Henrik Fisker has finished his breakfast. It’s early-ish on a Friday morning in London, and he’s sitting in the corner of The Churchill hotel’s stylish eighth-floor private lounge, calmly arranging the items on the table in front of him. He’s dressed in a crisp white shirt and a grey jacket that has a hint of texture in it – sign of a considered purchase by a man who likes detail.
Fisker is in London to talk about his recent collaboration with luxury Swiss watch brand Maurice Lacroix, his first foray into watch design. Known for sketching the flowing lines of cars such as the BMW Z8 and Aston Martin’s DB9, and for his own inventive electric vehicle, the Fisker Karma, he now also has a hand in Maurice Lacroix’s Pontos S Extreme, which will be available at Watches of Switzerland in the autumn.
  Henrik Fisker with his Fisker Karma electric vehicle. Fisker has been a Maurice Lacroix ambassador for three years
‘I became a Maurice Lacroix ambassador in 2010,’ he says when asked who approached who. ‘And then in 2012 they asked me if I’d like to get involved in designing a watch. We spent about six months working on it together – I think it turned out nice.’
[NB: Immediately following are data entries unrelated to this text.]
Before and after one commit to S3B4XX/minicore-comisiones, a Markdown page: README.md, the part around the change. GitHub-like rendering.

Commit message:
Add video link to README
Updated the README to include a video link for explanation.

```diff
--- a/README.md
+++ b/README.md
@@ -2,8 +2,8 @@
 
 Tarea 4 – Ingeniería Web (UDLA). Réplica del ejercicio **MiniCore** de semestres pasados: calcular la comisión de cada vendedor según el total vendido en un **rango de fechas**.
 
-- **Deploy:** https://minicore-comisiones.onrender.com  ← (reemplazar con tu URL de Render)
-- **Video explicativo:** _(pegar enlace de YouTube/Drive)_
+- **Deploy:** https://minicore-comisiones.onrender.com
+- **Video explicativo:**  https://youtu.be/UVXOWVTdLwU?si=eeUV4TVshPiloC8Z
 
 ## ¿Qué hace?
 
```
He’s full of expressions like ‘turned out nice’. Danish by birth, he’s lived in Switzerland and in California – where he still resides – picking up more than a few Americanisms along the way.
The black limited-edition watch that now bears his name (tucked away on the case back, rather than on the dial) bears many of the hallmarks of a driver’s watch – which is curious, given the watch on which it’s based is first and foremost a diver’s watch. It is, if you like, a drive ’n’ dive watch.
  The black Fisker-designed version of the Maurice Lacroix Pontos S Extreme is limited to 999 pieces
It’s inherited the clever inner rotating bezel system that’s activated by a lockable crown-cum-pushbutton at 2 o’clock from last year’s Pontos S. Fisker is quick to point out he didn’t have a hand in the mechanism, or in the overall design of the watch (there are two other non-Fisker versions of the Extreme – one in blue, one in khaki), but that his influence was over choice of colours used in the watch and in the design of the strap.
‘I wanted to make it feel fast,’ he says, perhaps not surprisingly, given his sports car background. ‘Red is a very sporty colour and the strap is perforated, which you see in lots of motorsport-inspired watches, but it also has this shape which angles in, to make it look as if it’s moving.’ That strap is made of an abrasion-resistant textile and hydrophobic leather so that it can be worn underwater. It also makes it much more resistant to sweat than a normal leather or textile strap – useful if you have an active lifestyle.
  Fisker designed the strap of the Maurice Lacroix Pontos S Extreme to look ‘fast’. The strap is made of hydrophobic materials so it can be worn underwater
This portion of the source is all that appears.